Here's an answer which doesn't use the implicit function theorem, but at least proves $g_{\alpha\beta}$ is smooth. I'm going to use the notation $U_{\alpha\beta}$ to denote $U_\alpha \cap U_\beta$, just to save on typing.

First, I'm assuming the $U_{\alpha}$ are a trivializing cover of $E$. So, in particular, $\pi^{-1}(U_{\alpha\beta})$ is diffeomorphic to $U_{\alpha\beta} \times G$ via a projection preserving $G$-equivariant diffeomorphism.
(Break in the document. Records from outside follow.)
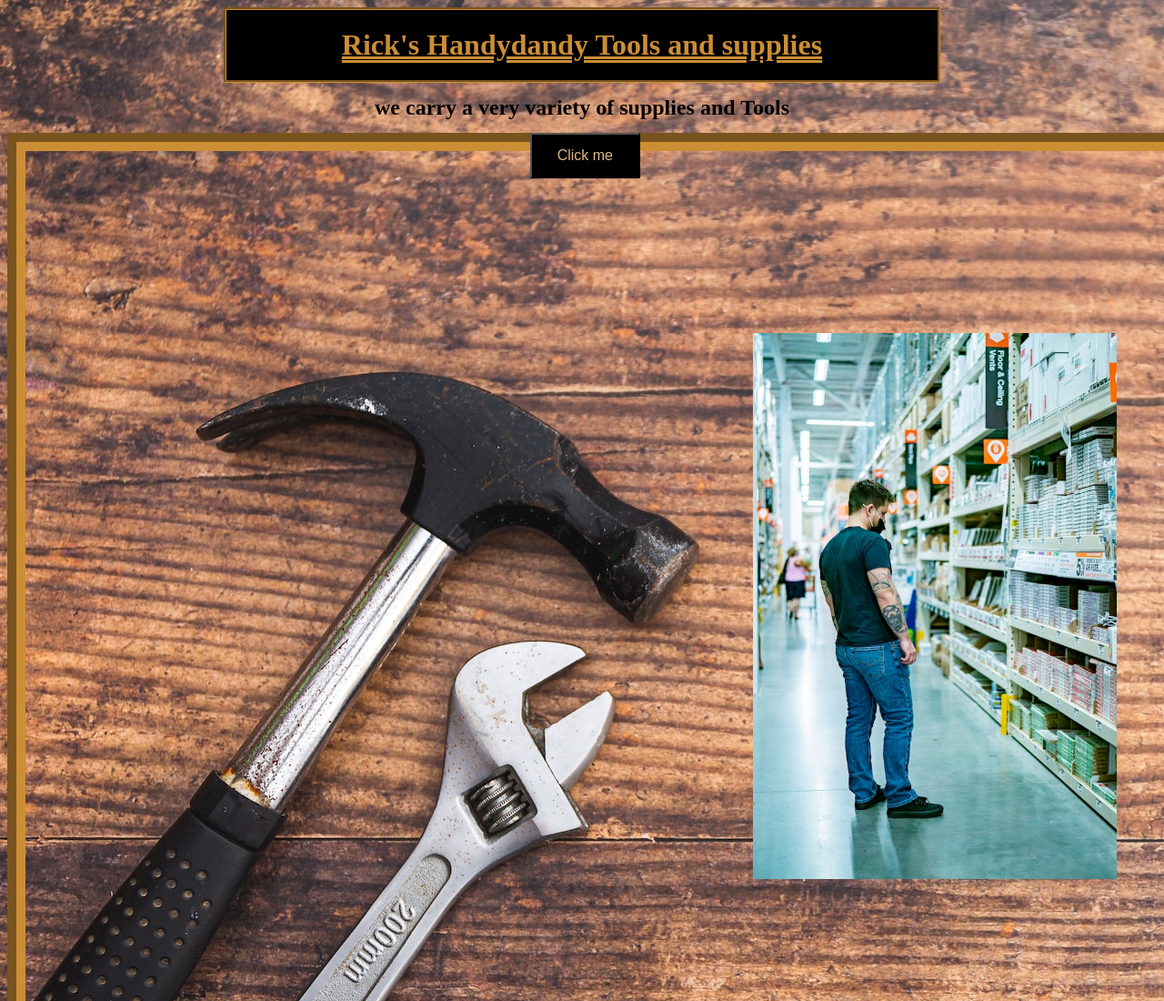
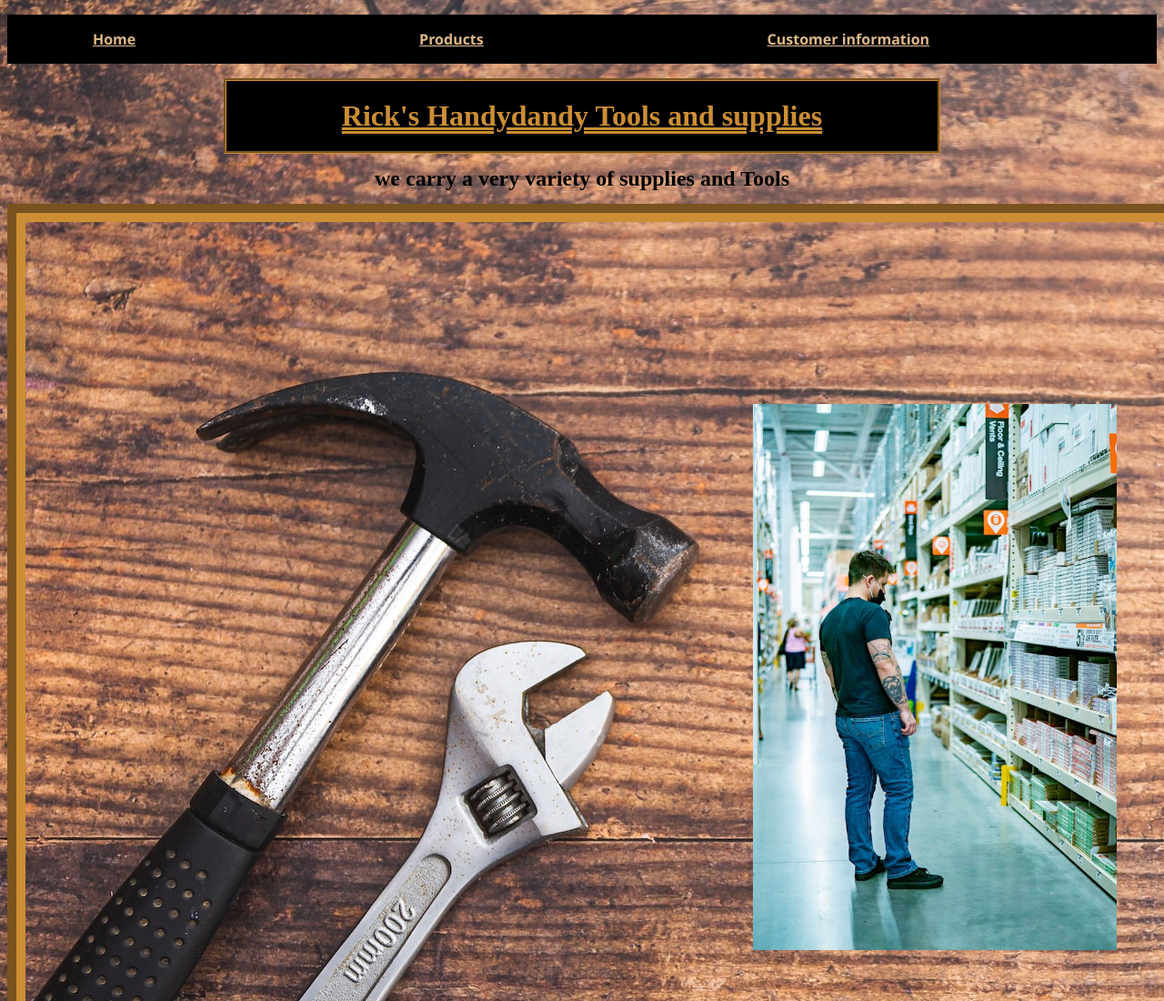
Before and after one commit to BradB87/FinalProject-comp1002, a plain HTML site: page index.html in a window 1280 px wide. Shown: the top 1100 px of the page at 91% size. Drawn offline with Linux system fonts and the light colour scheme.

Commit message:
took button out of index added nav menu

```diff
--- a/index.html
+++ b/index.html
@@ -7,13 +7,22 @@
     <meta name="viewport" content="width=device-width, initial-scale=1.0">
     <link rel="stylesheet" href="./styles/index.css">
     <script src="./js/main.js" defer></script>
-    <script src="dakra-validator.js" defer></script>
     <title>Home</title>
 </head>
 
 <body>
 
+    <section>
+        <nav>
+            <ul>
+                <a href="./index.html">Home</a><br>
+                <a href="./about.html">Products</a><br>
+                <a href="./contact.html">Customer information</a><br>
 
+            </ul>
+        </nav>
+
+    </section>
 
 
 
@@ -24,8 +33,6 @@
 
     <h1>Rick's Handydandy Tools and supplies</h1>
     <p> we carry a very variety of supplies and Tools</p>
-    <button onclick="window.location.href='http://127.0.0.1:5500/about.html'">Click me</button>
-
 
 
 
--- a/styles/index.css
+++ b/styles/index.css
@@ -81,7 +81,7 @@ ul {
     display: flex;
     background-color: black;
     padding: 1em;
-
+    color:#cc8e35;
 
 }
 
@@ -94,19 +94,9 @@ ul {
 
 }
 
-button{
-    border-width: 10;
-    background-color: black;
-    color:burlywood;
-    padding: 14px 28px;
-    font-size: 16px;
-    cursor: pointer;
-    text-align: center;
-    position: absolute;
 
-    right: 45%;
 
-}
+
 .img1{
     display: flex;
     height: 600px;
```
Choosing such a diffeomorphism $\psi$ once and for all, we may assume wlog that $s_\alpha, s_\beta: U_{\alpha\beta}\rightarrow U_{\alpha\beta}\times G$ and that the action of $G$ on $U_{\alpha\beta}\times G$ is given by right multiplication on the $G$ factor.

Since $s_\alpha$ and $s_\beta$ are sections, we have $s_\alpha(x) = (x, f_\alpha(x))$ and $s_\beta(x) = (x,f_\beta(x))$. Both $f_\alpha$ and $f_\beta$ are smooth maps, since, for example, using $\pi_2:U_{\alpha\beta}\times G\rightarrow G$ for the projection, $f_\alpha = \pi_2\circ s_\alpha$ is a composition of smooth maps.

Finally, set $g_{\alpha\beta}(x) = (f_\beta(x))^{-1}\cdot f_\alpha(x)$ (where the inverse is the group inversion, and $\cdot$ refers to group multiplication.

(Technically, one can prove that if $M$ is a manifold with smooth multiplication $\mu:M\times M\rightarrow M$ satisfying the usual group axioms, then the inversion map $i:M\rightarrow M$ is automatically smooth, so $M$ is a Lie group. The proof uses the implicit funtion theorem.)

Since group inversion and multiplication are smooth, it follows that $g_{\alpha\beta}$ is smooth.

It remains to show that the thing I called $g_{\alpha\beta}$ is the same as your $g_{\alpha\beta}$. That is, we must show that $s_\alpha(x) = s_\beta(x) g_{\alpha\beta}$. But we have \begin{align*} s_\beta(x) g_{\alpha\beta}(x) &= (x,f_\beta(x))\ast (f_{\beta}(x))^{-1} f_\alpha(x)\\ &= (x,f_\beta(x) (f_{\beta}(x))^{-1} f_\alpha(x))\\ &= (x,f_\alpha(x))\\ &= s_\alpha(x).\end{align*}